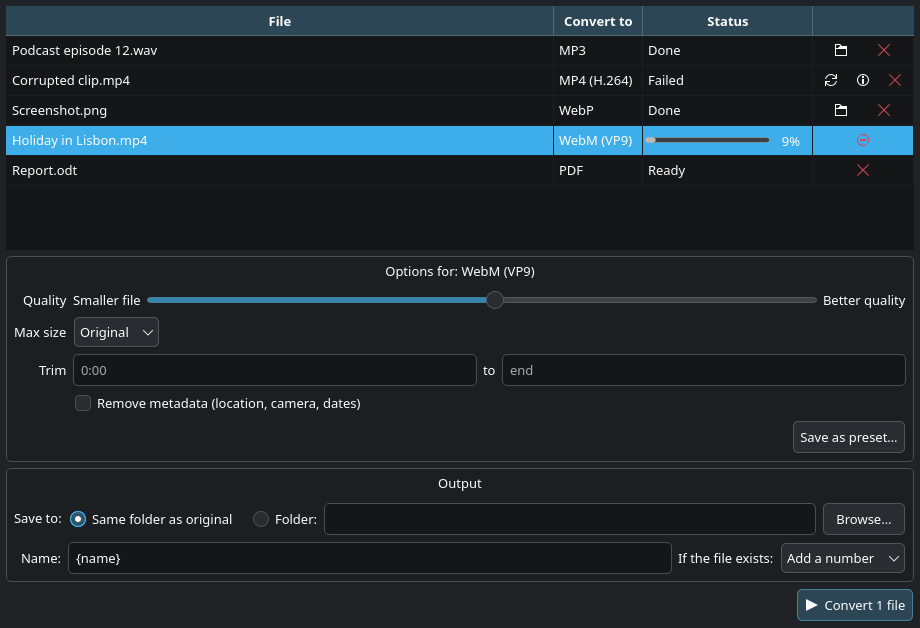
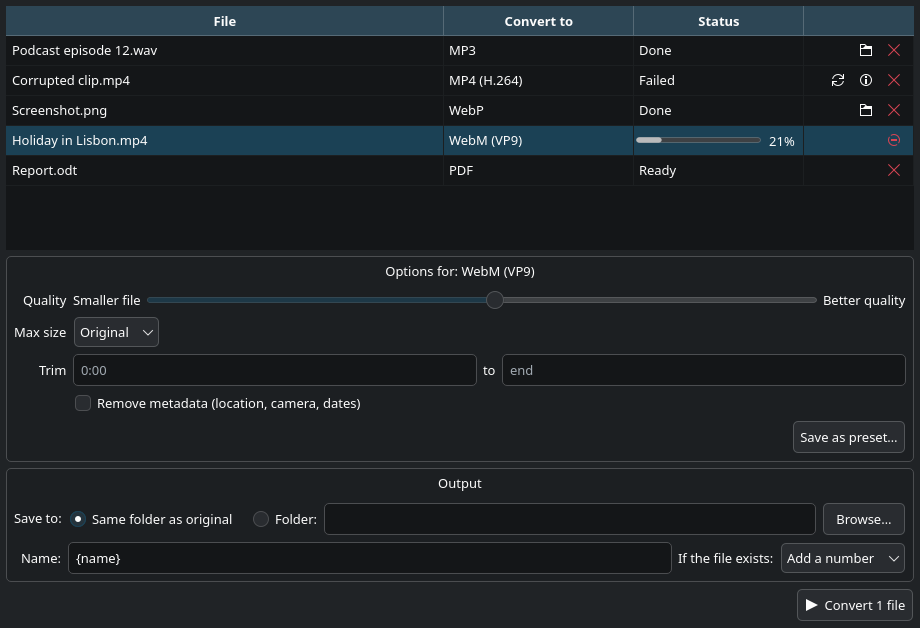
fix: address final review findings
Keep install.sh's Dolphin menus when the app starts, accept every
format Dolphin offers by using the shared MIME database, fail trims
that start past the end instead of trashing the original, and draw row
buttons in a delegate so adding thousands of files no longer freezes
the window.

diff --git a/fileconverter/gui/main_window.py b/fileconverter/gui/main_window.py
@@ -1,11 +1,11 @@
 """The File Converter window: queue table, options and output settings."""
 
-from collections.abc import Sequence
+from collections.abc import Callable, Sequence
 from dataclasses import replace
 from datetime import date
 from pathlib import Path
 
-from PySide6.QtCore import QModelIndex, Qt
+from PySide6.QtCore import QEvent, QModelIndex, QRect, Qt
 from PySide6.QtGui import QAction, QGuiApplication, QIcon, QStandardItem, QStandardItemModel
 from PySide6.QtWidgets import (QAbstractItemView, QApplication, QButtonGroup, QComboBox,
                                QDialog, QDialogButtonBox, QFileDialog, QFormLayout, QGroupBox,
@@ -13,7 +13,7 @@ from PySide6.QtWidgets import (QAbstractItemView, QApplication, QButtonGroup, QC
                                QMainWindow, QMessageBox, QPlainTextEdit, QPushButton,
                                QRadioButton, QSizePolicy,
                                QStackedWidget, QStyle, QStyledItemDelegate,
-                               QStyleOptionProgressBar, QTableView, QToolBar, QToolButton,
+                               QStyleOptionProgressBar, QTableView, QToolBar, QToolTip,
                                QVBoxLayout, QWidget)
 
 from .. import naming
@@ -89,6 +89,45 @@ class _ProgressDelegate(QStyledItemDelegate):
         QApplication.style().drawControl(QStyle.CE_ProgressBar, bar, painter)
 
 
+class _ActionsDelegate(QStyledItemDelegate):
+    """Row buttons drawn by the delegate. Real widgets per row made every
+    insert re-lay out all rows, so big folders took minutes to add."""
+
+    SIZE = 28
+
+    def __init__(self, window: "MainWindow"):
+        super().__init__(window)
+        self.window = window
+
+    def _buttons(self, rect: QRect, index: QModelIndex):
+        actions = self.window.row_actions(self.window.model.job_id(index.row()))
+        right = rect.right() - 4
+        for n, action in enumerate(reversed(actions)):
+            x = right - (n + 1) * self.SIZE
+            yield QRect(x, rect.center().y() - self.SIZE // 2, self.SIZE, self.SIZE), action
+
+    def paint(self, painter, option, index):
+        super().paint(painter, option, index)
+        for rect, (_, icon, _) in self._buttons(option.rect, index):
+            QIcon.fromTheme(icon).paint(painter, rect.adjusted(6, 6, -6, -6))
+
+    def editorEvent(self, event, model, option, index):
+        if event.type() == QEvent.MouseButtonRelease and event.button() == Qt.LeftButton:
+            for rect, (_, _, slot) in self._buttons(option.rect, index):
+                if rect.contains(event.position().toPoint()):
+                    slot()
+                    return True
+        return super().editorEvent(event, model, option, index)
+
+    def helpEvent(self, event, view, option, index):
+        if event.type() == QEvent.ToolTip:
+            for rect, (tip, _, _) in self._buttons(option.rect, index):
+                if rect.contains(event.pos()):
+                    QToolTip.showText(event.globalPos(), tip, view)
+                    return True
+        return super().helpEvent(event, view, option, index)
+
+
 class MainWindow(QMainWindow):
     def __init__(self, queue: JobQueue, store: Store, tools: dict[str, bool],
                  parent: QWidget | None = None):
@@ -126,14 +165,15 @@ class MainWindow(QMainWindow):
                                    | QAbstractItemView.EditKeyPressed)
         self.table.setItemDelegateForColumn(COL_PRESET, _PresetDelegate(self))
         self.table.setItemDelegateForColumn(COL_STATUS, _ProgressDelegate(self))
+        self.table.setItemDelegateForColumn(COL_ACTIONS, _ActionsDelegate(self))
         self.table.verticalHeader().hide()
         header = self.table.horizontalHeader()
         header.setSectionResizeMode(COL_FILE, QHeaderView.Stretch)
-        for col in (COL_PRESET, COL_ACTIONS):
-            header.setSectionResizeMode(col, QHeaderView.ResizeToContents)
-        # Fixed width: sizing to the text would squash the progress bar.
-        header.setSectionResizeMode(COL_STATUS, QHeaderView.Fixed)
-        self.table.setColumnWidth(COL_STATUS, 170)
+        # Fixed widths: ResizeToContents re-measures every row on each insert,
+        # which froze the window for minutes on folders of thousands of files.
+        for col, width in ((COL_PRESET, 190), (COL_STATUS, 170), (COL_ACTIONS, 110)):
+            header.setSectionResizeMode(col, QHeaderView.Fixed)
+            self.table.setColumnWidth(col, width)
         self.table.setMinimumHeight(220)
 
         hint = QLabel("Drop files or folders here, or click “Add files…”",
@@ -429,37 +469,31 @@ class MainWindow(QMainWindow):
     # Queue events
 
     def _job_added(self, job_id: int) -> None:
-        self._update_actions(job_id)
+        self._shown_state[job_id] = self.queue.job(job_id).state
         self._refresh()
 
     def _job_changed(self, job_id: int) -> None:
-        if self.queue.job(job_id).state is not self._shown_state.get(job_id):
-            self._update_actions(job_id)
+        state = self.queue.job(job_id).state
+        if state is not self._shown_state.get(job_id):
+            self._shown_state[job_id] = state
             self._refresh()
 
-    def _update_actions(self, job_id: int) -> None:
+    def row_actions(self, job_id: int) -> list[tuple[str, str, Callable[[], None]]]:
+        """Buttons for a row as (tooltip, icon name, action), left to right."""
         job = self.queue.job(job_id)
-        self._shown_state[job_id] = job.state
-        cell = QWidget()
-        row = QHBoxLayout(cell)
-        row.setContentsMargins(2, 0, 2, 0)
-
-        def button(text: str, icon: str, slot, tip: str = "") -> None:
-            b = QToolButton(text=text, icon=QIcon.fromTheme(icon), toolTip=tip or text,
-                            autoRaise=True)
-            b.clicked.connect(slot)
-            row.addWidget(b)
-
+        actions = []
         if job.state is JobState.DONE:
-            button("Open", "document-open-folder", lambda: show_in_folder(job.outputs[0]),
-                   "Show in folder")
+            actions.append(("Show in folder", "document-open-folder",
+                            lambda: show_in_folder(job.outputs[0])))
         elif job.state is JobState.FAILED:
-            button("Retry", "view-refresh", lambda: self.queue.retry(job_id))
-            button("?", "help-about", lambda: self.show_log(job_id), "Show error details")
-        active = job.state in (JobState.WAITING, JobState.RUNNING)
-        button("✕", "process-stop" if active else "list-remove",
-               lambda: self.queue.remove(job_id), "Cancel" if active else "Remove")
-        self.table.setIndexWidget(self.model.index(self.model.row_of(job_id), COL_ACTIONS), cell)
+            actions.append(("Retry", "view-refresh", lambda: self.queue.retry(job_id)))
+            actions.append(("Show error details", "help-about",
+                            lambda: self.show_log(job_id)))
+        if job.state in (JobState.WAITING, JobState.RUNNING):
+            actions.append(("Cancel", "process-stop", lambda: self.queue.cancel(job_id)))
+        else:
+            actions.append(("Remove", "list-remove", lambda: self.queue.remove(job_id)))
+        return actions
 
     def _refresh(self) -> None:
         self.stack.setCurrentIndex(1 if self.model.rowCount() else 0)

diff --git a/tests/test_main_window.py b/tests/test_main_window.py
@@ -31,6 +31,19 @@ def test_folder_expands_recursively(window, tmp_path, _png):
     assert [window.queue.job(i).src.name for i in ids] == ["x.png"]
 
 
+def test_large_folder_adds_quickly(window, tmp_path):
+    import time
+    folder = tmp_path / "many"
+    folder.mkdir()
+    for n in range(800):
+        (folder / f"img{n:04d}.png").touch()
+    window.show()
+    started = time.monotonic()
+    ids = window.add_files([folder])
+    elapsed = time.monotonic() - started
+    assert len(ids) == 800 and elapsed < 4, f"took {elapsed:.1f} s"
+
+
 def test_preset_argument_starts_immediately(qtbot, window, sample_wav):
     with qtbot.waitSignal(window.queue.drained, timeout=30_000):
         [jid] = window.add_files([sample_wav], "audio:flac", start=True)
@@ -147,9 +160,24 @@ def test_failed_job_shows_retry(qtbot, window, tmp_path):
     bad = tmp_path / "bad.mp4"
     bad.write_bytes(b"junk")
     with qtbot.waitSignal(window.queue.drained, timeout=30_000):
-        window.add_files([bad], "video:mp4", start=True)
+        [jid] = window.add_files([bad], "video:mp4", start=True)
     assert window.model.data(window.model.index(0, 2)) == "Failed"
     assert window.model.data(window.model.index(0, 2), Qt.ToolTipRole)
+    assert [name for name, _, _ in window.row_actions(jid)] == ["Retry", "Show error details",
+                                                               "Remove"]
+
+
+def test_row_buttons_respond_to_clicks(qtbot, window, sample_wav):
+    from PySide6.QtCore import QPoint
+    from PySide6.QtTest import QTest
+
+    [jid] = window.add_files([sample_wav])
+    window.show()
+    assert [name for name, _, _ in window.row_actions(jid)] == ["Remove"]
+    rect = window.table.visualRect(window.model.index(0, 3))
+    target = QPoint(rect.right() - 10, rect.center().y())  # rightmost button: Remove
+    QTest.mouseClick(window.table.viewport(), Qt.LeftButton, pos=target)
+    assert window.queue.jobs() == []
 
 
 def test_close_while_converting_asks_then_stops(qtbot, window, long_mp4, monkeypatch):

diff --git a/fileconverter/filetypes.py b/fileconverter/filetypes.py
@@ -1,12 +1,13 @@
 """Which kind of input a file is, and the MIME types each kind covers."""
 
-import mimetypes
 from pathlib import Path
+
+from PySide6.QtCore import QMimeDatabase, QMimeType
 
 KINDS = ("audio", "video", "image", "document", "spreadsheet", "presentation", "pdf")
 
-# Checked before mimetypes: office formats have no common MIME prefix, and
-# some media types are missing from Python's table on some systems.
+# Common extensions, checked before the MIME database for speed and so the
+# usual formats work even where shared-mime-info is incomplete.
 _EXTENSIONS = {
     **dict.fromkeys(("doc", "docx", "odt", "rtf"), "document"),
     **dict.fromkeys(("xls", "xlsx", "ods", "csv"), "spreadsheet"),
@@ -46,14 +47,23 @@ MIME_TYPES = {
 }
 
 
+def _matches(mime: QMimeType, pattern: str) -> bool:
+    names = [mime.name(), *mime.allAncestors()]
+    if pattern.endswith("/*"):
+        return any(n.startswith(pattern[:-1]) for n in names)
+    return pattern in names
+
+
 def kind_of(path: Path) -> str | None:
-    """Return the input kind of ``path`` from its name, or None if unsupported."""
+    """Return the input kind of ``path``, or None if unsupported."""
     kind = _EXTENSIONS.get(path.suffix.lower().lstrip("."))
     if kind:
         return kind
-    mime, _ = mimetypes.guess_type(path.name)
-    if mime:
-        prefix = mime.split("/", 1)[0]
-        if prefix in ("audio", "video", "image"):
-            return prefix
+    # The same shared-mime-info database Dolphin uses to pick the menus, so
+    # anything it offers to convert (.m4b, camera RAW, ...) is accepted.
+    mode = QMimeDatabase.MatchDefault if path.is_file() else QMimeDatabase.MatchExtension
+    mime = QMimeDatabase().mimeTypeForFile(str(path), mode)
+    for kind in KINDS:
+        if any(_matches(mime, pattern) for pattern in MIME_TYPES[kind]):
+            return kind
     return None

diff --git a/tests/test_menus.py b/tests/test_menus.py
@@ -47,7 +47,16 @@ def test_hidden_presets_left_out(tmp_path):
     assert "audio:wav" not in render_menus(st.all_presets())["fileconverter-audio.desktop"]
 
 
-def test_sync_writes_executable_files_then_cleans_up(tmp_path):
+def _system_dir(tmp_path, with_copy):
+    system = tmp_path / "system"
+    if with_copy:
+        subprocess.run([sys.executable, "-m", "fileconverter.menus",
+                        str(system / "kio" / "servicemenus")], check=True)
+    return system
+
+
+def test_sync_writes_executable_files_then_cleans_up(tmp_path, monkeypatch):
+    monkeypatch.setenv("XDG_DATA_DIRS", str(_system_dir(tmp_path, with_copy=True)))
     st = load(tmp_path / "p.json")
     out = tmp_path / "menus"
     st.add_user_preset("Podcast", BUILTIN_BY_ID["audio:mp3"], {})
@@ -57,6 +66,16 @@ def test_sync_writes_executable_files_then_cleans_up(tmp_path):
     st.user_presets.clear()
     sync_user_menus(st, out)
     assert not list(out.glob("fileconverter-*.desktop"))
+
+
+def test_sync_keeps_menus_when_there_is_no_system_copy(tmp_path, monkeypatch):
+    # install.sh users: the user directory holds the only copy of the menus.
+    monkeypatch.setenv("XDG_DATA_DIRS", str(_system_dir(tmp_path, with_copy=False)))
+    out = tmp_path / "menus"
+    subprocess.run([sys.executable, "-m", "fileconverter.menus", str(out)], check=True)
+    sync_user_menus(load(tmp_path / "p.json"), out)
+    assert (out / "fileconverter-open.desktop").exists()
+    assert (out / "fileconverter-video.desktop").exists()
 
 
 def test_write_removes_stale_files(tmp_path):

diff --git a/fileconverter/queue.py b/fileconverter/queue.py
@@ -14,7 +14,7 @@ from PySide6.QtCore import QFile, QObject, QProcess, QTimer, Signal
 
 from . import naming
 from .commands import build, parse_duration, parse_progress, probe_argv
-from .options import Options
+from .options import Options, format_time
 from .presets import Preset
 
 
@@ -292,6 +292,14 @@ class JobQueue(QObject):
             self._finish(jid, JobState.CANCELLED)
         elif probe:
             run.duration = parse_duration(run.stdout) if code == 0 else None
+            start = Options.from_dict(job.preset.options).trim_start or 0
+            if run.duration is not None and start >= run.duration:
+                # ffmpeg would "succeed" with an empty file; with Trash on
+                # that would cost the user the original.
+                job.error = (f"Trim start ({format_time(start)}) is past the end of the "
+                             f"file ({format_time(run.duration)})")
+                self._finish(jid, JobState.FAILED)
+                return
             self._start_process(jid, run.argv, probe=False)
         elif code != 0:
             lines = [ln for ln in job.log.splitlines() if ln.strip()]

diff --git a/fileconverter/menus.py b/fileconverter/menus.py
@@ -92,10 +92,21 @@ def user_menu_dir() -> Path:
     return Path(base) / "kio" / "servicemenus"
 
 
+def _system_menus_installed() -> bool:
+    dirs = os.environ.get("XDG_DATA_DIRS") or "/usr/local/share:/usr/share"
+    return any((Path(d) / "kio" / "servicemenus" / "fileconverter-open.desktop").exists()
+               for d in dirs.split(":") if d)
+
+
 def sync_user_menus(st: Store, directory: Path | None = None) -> None:
-    """Shadow the system menus with the user's presets, or remove the shadow."""
+    """Write the user's menus, or drop them when the packaged ones suffice.
+
+    With a system-wide install (the AUR package) user copies only exist to
+    shadow it with custom presets. A per-user install (install.sh) has no
+    system copy, so the user directory must always hold the full set.
+    """
     directory = directory or user_menu_dir()
-    if st.is_customized():
+    if st.is_customized() or not _system_menus_installed():
         write_menus(directory, render_menus(st.all_presets()))
     else:
         for path in directory.glob("fileconverter-*.desktop"):

diff --git a/tests/test_queue.py b/tests/test_queue.py
@@ -95,6 +95,16 @@ def test_trash_originals_after_success(qtbot, make_queue, sample_wav, tmp_path, 
     assert trashed == [sample_wav]
 
 
+def test_trim_past_end_fails_and_keeps_original(qtbot, make_queue, sample_wav, trashed):
+    q = make_queue()
+    preset = replace(BUILTIN_BY_ID["audio:mp3"], options={"quality": 78, "trim_start": 600})
+    jid = q.add(sample_wav, "audio", preset, replace(SAME_FOLDER, trash_originals=True))
+    run_all(q, qtbot)
+    job = q.job(jid)
+    assert job.state is JobState.FAILED and "past the end" in job.error
+    assert trashed == [] and not sample_wav.with_suffix(".mp3").exists()
+
+
 def test_unwritable_folder_fails_cleanly(qtbot, make_queue, sample_wav, tmp_path):
     ro = tmp_path / "ro"
     ro.mkdir()

diff --git a/tests/test_presets.py b/tests/test_presets.py
@@ -28,6 +28,9 @@ def test_ext_maps_aac_to_m4a():
     ("a.MP3", "audio"), ("b.mkv", "video"), ("c.HEIC", "image"), ("d.docx", "document"),
     ("e.rtf", "document"), ("f.csv", "spreadsheet"), ("g.pptx", "presentation"),
     ("h.pdf", "pdf"), ("notes.txt", None), ("noext", None),
+    # Formats Dolphin's audio/*, video/*, image/* menus offer that no extension table lists.
+    ("book.m4b", "audio"), ("IMG_0001.CR2", "image"), ("raw.dng", "image"),
+    ("dvd.vob", "video"), ("track.dsf", "audio"),
 ])
 def test_kind_of(name, kind):
     assert kind_of(Path(name)) == kind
※
Each line holding "lambda" in the records should be copied out.

-            button("Open", "document-open-folder", lambda: show_in_folder(job.outputs[0]),
+                            lambda: show_in_folder(job.outputs[0])))
-            button("Retry", "view-refresh", lambda: self.queue.retry(job_id))
-            button("?", "help-about", lambda: self.show_log(job_id), "Show error details")
-               lambda: self.queue.remove(job_id), "Cancel" if active else "Remove")
+            actions.append(("Retry", "view-refresh", lambda: self.queue.retry(job_id)))
+                            lambda: self.show_log(job_id)))
+            actions.append(("Cancel", "process-stop", lambda: self.queue.cancel(job_id)))
+            actions.append(("Remove", "list-remove", lambda: self.queue.remove(job_id)))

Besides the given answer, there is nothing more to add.